Task statement |
Pictures excluded, copy every record that follows exactly as it appears.

________________________

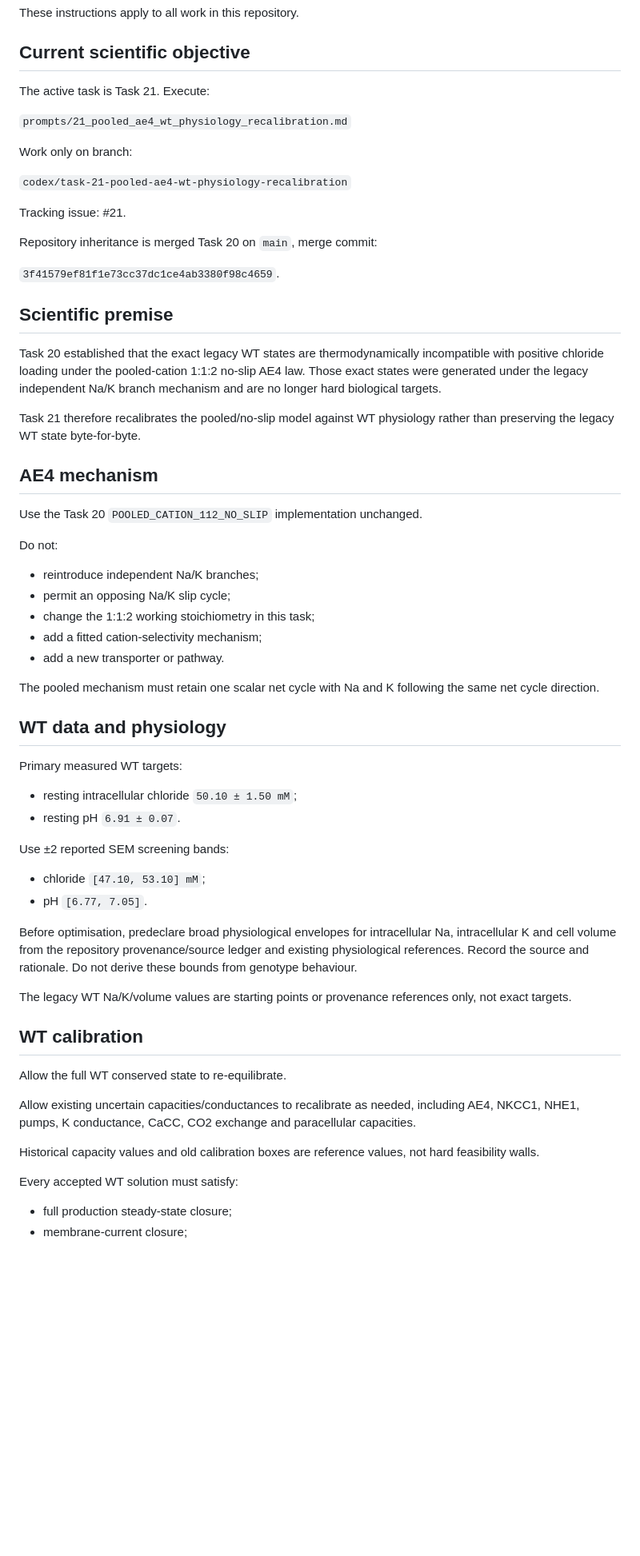
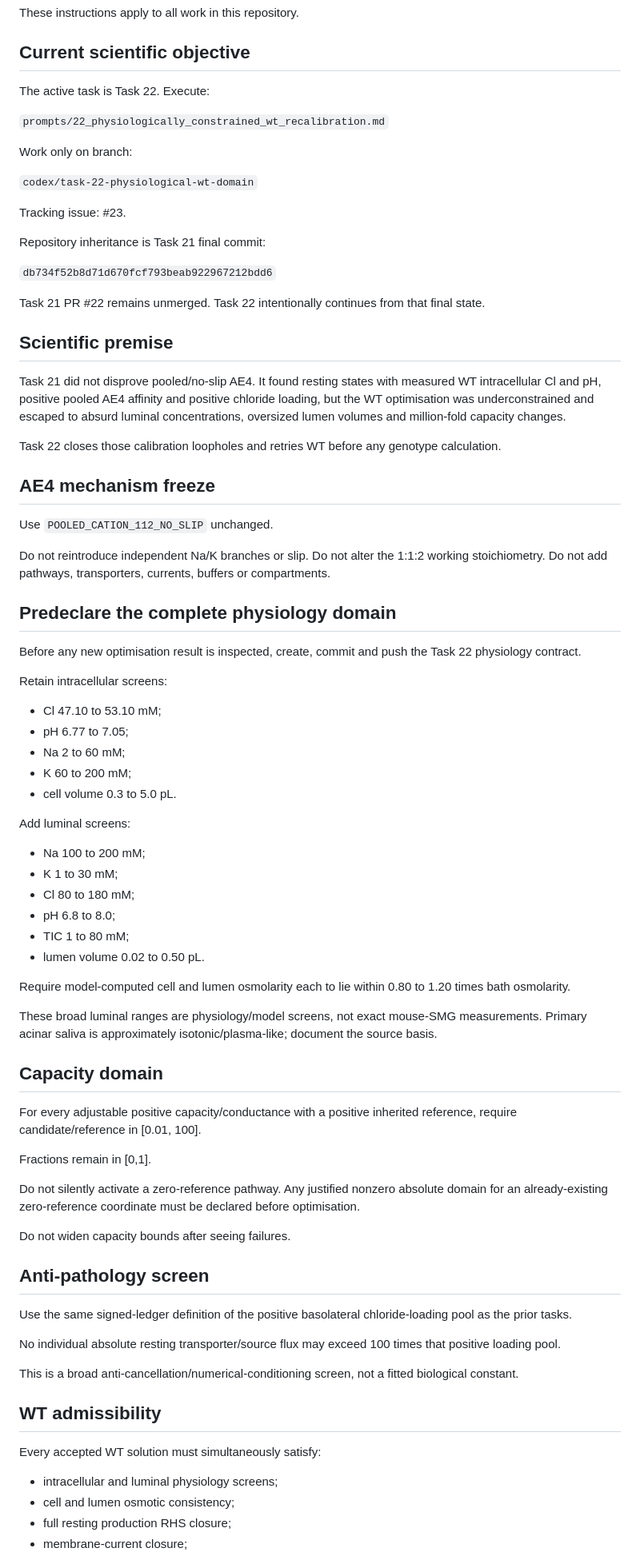
Before and after one commit to esig626/ae4-salivary-transport-control, a Markdown page: AGENTS.md, the part around one of its changes. Shown at 80% size. Rendered like a GitHub page; blank space fills up the shorter version.

Commit message:
Set Task 22 physiological WT-domain instructions

```diff
--- a/AGENTS.md
+++ b/AGENTS.md
@@ -4,65 +4,82 @@ These instructions apply to all work in this repository.
 
 ## Current scientific objective
 
-The active task is Task 21. Execute:
+The active task is Task 22. Execute:
 
-`prompts/21_pooled_ae4_wt_physiology_recalibration.md`
+`prompts/22_physiologically_constrained_wt_recalibration.md`
 
 Work only on branch:
 
-`codex/task-21-pooled-ae4-wt-physiology-recalibration`
+`codex/task-22-physiological-wt-domain`
 
-Tracking issue: #21.
+Tracking issue: #23.
 
-Repository inheritance is merged Task 20 on `main`, merge commit:
+Repository inheritance is Task 21 final commit:
 
-`3f41579ef81f1e73cc37dc1ce4ab3380f98c4659`.
+`db734f52b8d71d670fcf793beab922967212bdd6`
+
+Task 21 PR #22 remains unmerged. Task 22 intentionally continues from that final state.
 
 ## Scientific premise
 
-Task 20 established that the exact legacy WT states are thermodynamically incompatible with positive chloride loading under the pooled-cation 1:1:2 no-slip AE4 law. Those exact states were generated under the legacy independent Na/K branch mechanism and are no longer hard biological targets.
+Task 21 did not disprove pooled/no-slip AE4. It found resting states with measured WT intracellular Cl and pH, positive pooled AE4 affinity and positive chloride loading, but the WT optimisation was underconstrained and escaped to absurd luminal concentrations, oversized lumen volumes and million-fold capacity changes.
 
-Task 21 therefore recalibrates the pooled/no-slip model against WT physiology rather than preserving the legacy WT state byte-for-byte.
+Task 22 closes those calibration loopholes and retries WT before any genotype calculation.
 
-## AE4 mechanism
+## AE4 mechanism freeze
 
-Use the Task 20 `POOLED_CATION_112_NO_SLIP` implementation unchanged.
+Use `POOLED_CATION_112_NO_SLIP` unchanged.
 
-Do not:
+Do not reintroduce independent Na/K branches or slip. Do not alter the 1:1:2 working stoichiometry. Do not add pathways, transporters, currents, buffers or compartments.
 
-- reintroduce independent Na/K branches;
-- permit an opposing Na/K slip cycle;
-- change the 1:1:2 working stoichiometry in this task;
-- add a fitted cation-selectivity mechanism;
-- add a new transporter or pathway.
+## Predeclare the complete physiology domain
 
-The pooled mechanism must retain one scalar net cycle with Na and K following the same net cycle direction.
+Before any new optimisation result is inspected, create, commit and push the Task 22 physiology contract.
 
-## WT data and physiology
+Retain intracellular screens:
 
-Primary measured WT targets:
+- Cl 47.10 to 53.10 mM;
+- pH 6.77 to 7.05;
+- Na 2 to 60 mM;
+- K 60 to 200 mM;
+- cell volume 0.3 to 5.0 pL.
 
-- resting intracellular chloride `50.10 ± 1.50 mM`;
-- resting pH `6.91 ± 0.07`.
+Add luminal screens:
 
-Use ±2 reported SEM screening bands:
+- Na 100 to 200 mM;
+- K 1 to 30 mM;
+- Cl 80 to 180 mM;
+- pH 6.8 to 8.0;
+- TIC 1 to 80 mM;
+- lumen volume 0.02 to 0.50 pL.
 
-- chloride `[47.10, 53.10] mM`;
-- pH `[6.77, 7.05]`.
+Require model-computed cell and lumen osmolarity each to lie within 0.80 to 1.20 times bath osmolarity.
 
-Before optimisation, predeclare broad physiological envelopes for intracellular Na, intracellular K and cell volume from the repository provenance/source ledger and existing physiological references. Record the source and rationale. Do not derive these bounds from genotype behaviour.
+These broad luminal ranges are physiology/model screens, not exact mouse-SMG measurements. Primary acinar saliva is approximately isotonic/plasma-like; document the source basis.
 
-The legacy WT Na/K/volume values are starting points or provenance references only, not exact targets.
+## Capacity domain
 
-## WT calibration
+For every adjustable positive capacity/conductance with a positive inherited reference, require candidate/reference in [0.01, 100].
 
-Allow the full WT conserved state to re-equilibrate.
+Fractions remain in [0,1].
 
-Allow existing uncertain capacities/conductances to recalibrate as needed, including AE4, NKCC1, NHE1, pumps, K conductance, CaCC, CO2 exchange and paracellular capacities.
+Do not silently activate a zero-reference pathway. Any justified nonzero absolute domain for an already-existing zero-reference coordinate must be declared before optimisation.
 
-Historical capacity values and old calibration boxes are reference values, not hard feasibility walls.
+Do not widen capacity bounds after seeing failures.
 
-Every accepted WT solution must satisfy:
+## Anti-pathology screen
 
-- full production steady-state closure;
+Use the same signed-ledger definition of the positive basolateral chloride-loading pool as the prior tasks.
+
+No individual absolute resting transporter/source flux may exceed 100 times that positive loading pool.
+
+This is a broad anti-cancellation/numerical-conditioning screen, not a fitted biological constant.
+
+## WT admissibility
+
+Every accepted WT solution must simultaneously satisfy:
+
+- intracellular and luminal physiology screens;
+- cell and lumen osmotic consistency;
+- full resting production RHS closure;
 - membrane-current closure;
```
Also changed, not shown: other parts of AGENTS.md (+36 -38 lines).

________________________

Task solution |
Before and after one commit to esig626/ae4-salivary-transport-control, a Markdown page: AGENTS.md, the part around one of its changes. Shown at 80% size. Rendered like a GitHub page; blank space fills up the shorter version.

Commit message:
Set Task 22 physiological WT-domain instructions

```diff
--- a/AGENTS.md
+++ b/AGENTS.md
@@ -4,65 +4,82 @@ These instructions apply to all work in this repository.
 
 ## Current scientific objective
 
-The active task is Task 21. Execute:
+The active task is Task 22. Execute:
 
-`prompts/21_pooled_ae4_wt_physiology_recalibration.md`
+`prompts/22_physiologically_constrained_wt_recalibration.md`
 
 Work only on branch:
 
-`codex/task-21-pooled-ae4-wt-physiology-recalibration`
+`codex/task-22-physiological-wt-domain`
 
-Tracking issue: #21.
+Tracking issue: #23.
 
-Repository inheritance is merged Task 20 on `main`, merge commit:
+Repository inheritance is Task 21 final commit:
 
-`3f41579ef81f1e73cc37dc1ce4ab3380f98c4659`.
+`db734f52b8d71d670fcf793beab922967212bdd6`
+
+Task 21 PR #22 remains unmerged. Task 22 intentionally continues from that final state.
 
 ## Scientific premise
 
-Task 20 established that the exact legacy WT states are thermodynamically incompatible with positive chloride loading under the pooled-cation 1:1:2 no-slip AE4 law. Those exact states were generated under the legacy independent Na/K branch mechanism and are no longer hard biological targets.
+Task 21 did not disprove pooled/no-slip AE4. It found resting states with measured WT intracellular Cl and pH, positive pooled AE4 affinity and positive chloride loading, but the WT optimisation was underconstrained and escaped to absurd luminal concentrations, oversized lumen volumes and million-fold capacity changes.
 
-Task 21 therefore recalibrates the pooled/no-slip model against WT physiology rather than preserving the legacy WT state byte-for-byte.
+Task 22 closes those calibration loopholes and retries WT before any genotype calculation.
 
-## AE4 mechanism
+## AE4 mechanism freeze
 
-Use the Task 20 `POOLED_CATION_112_NO_SLIP` implementation unchanged.
+Use `POOLED_CATION_112_NO_SLIP` unchanged.
 
-Do not:
+Do not reintroduce independent Na/K branches or slip. Do not alter the 1:1:2 working stoichiometry. Do not add pathways, transporters, currents, buffers or compartments.
 
-- reintroduce independent Na/K branches;
-- permit an opposing Na/K slip cycle;
-- change the 1:1:2 working stoichiometry in this task;
-- add a fitted cation-selectivity mechanism;
-- add a new transporter or pathway.
+## Predeclare the complete physiology domain
 
-The pooled mechanism must retain one scalar net cycle with Na and K following the same net cycle direction.
+Before any new optimisation result is inspected, create, commit and push the Task 22 physiology contract.
 
-## WT data and physiology
+Retain intracellular screens:
 
-Primary measured WT targets:
+- Cl 47.10 to 53.10 mM;
+- pH 6.77 to 7.05;
+- Na 2 to 60 mM;
+- K 60 to 200 mM;
+- cell volume 0.3 to 5.0 pL.
 
-- resting intracellular chloride `50.10 ± 1.50 mM`;
-- resting pH `6.91 ± 0.07`.
+Add luminal screens:
 
-Use ±2 reported SEM screening bands:
+- Na 100 to 200 mM;
+- K 1 to 30 mM;
+- Cl 80 to 180 mM;
+- pH 6.8 to 8.0;
+- TIC 1 to 80 mM;
+- lumen volume 0.02 to 0.50 pL.
 
-- chloride `[47.10, 53.10] mM`;
-- pH `[6.77, 7.05]`.
+Require model-computed cell and lumen osmolarity each to lie within 0.80 to 1.20 times bath osmolarity.
 
-Before optimisation, predeclare broad physiological envelopes for intracellular Na, intracellular K and cell volume from the repository provenance/source ledger and existing physiological references. Record the source and rationale. Do not derive these bounds from genotype behaviour.
+These broad luminal ranges are physiology/model screens, not exact mouse-SMG measurements. Primary acinar saliva is approximately isotonic/plasma-like; document the source basis.
 
-The legacy WT Na/K/volume values are starting points or provenance references only, not exact targets.
+## Capacity domain
 
-## WT calibration
+For every adjustable positive capacity/conductance with a positive inherited reference, require candidate/reference in [0.01, 100].
 
-Allow the full WT conserved state to re-equilibrate.
+Fractions remain in [0,1].
 
-Allow existing uncertain capacities/conductances to recalibrate as needed, including AE4, NKCC1, NHE1, pumps, K conductance, CaCC, CO2 exchange and paracellular capacities.
+Do not silently activate a zero-reference pathway. Any justified nonzero absolute domain for an already-existing zero-reference coordinate must be declared before optimisation.
 
-Historical capacity values and old calibration boxes are reference values, not hard feasibility walls.
+Do not widen capacity bounds after seeing failures.
 
-Every accepted WT solution must satisfy:
+## Anti-pathology screen
 
-- full production steady-state closure;
+Use the same signed-ledger definition of the positive basolateral chloride-loading pool as the prior tasks.
+
+No individual absolute resting transporter/source flux may exceed 100 times that positive loading pool.
+
+This is a broad anti-cancellation/numerical-conditioning screen, not a fitted biological constant.
+
+## WT admissibility
+
+Every accepted WT solution must simultaneously satisfy:
+
+- intracellular and luminal physiology screens;
+- cell and lumen osmotic consistency;
+- full resting production RHS closure;
 - membrane-current closure;
```
Also changed, not shown: other parts of AGENTS.md (+36 -38 lines).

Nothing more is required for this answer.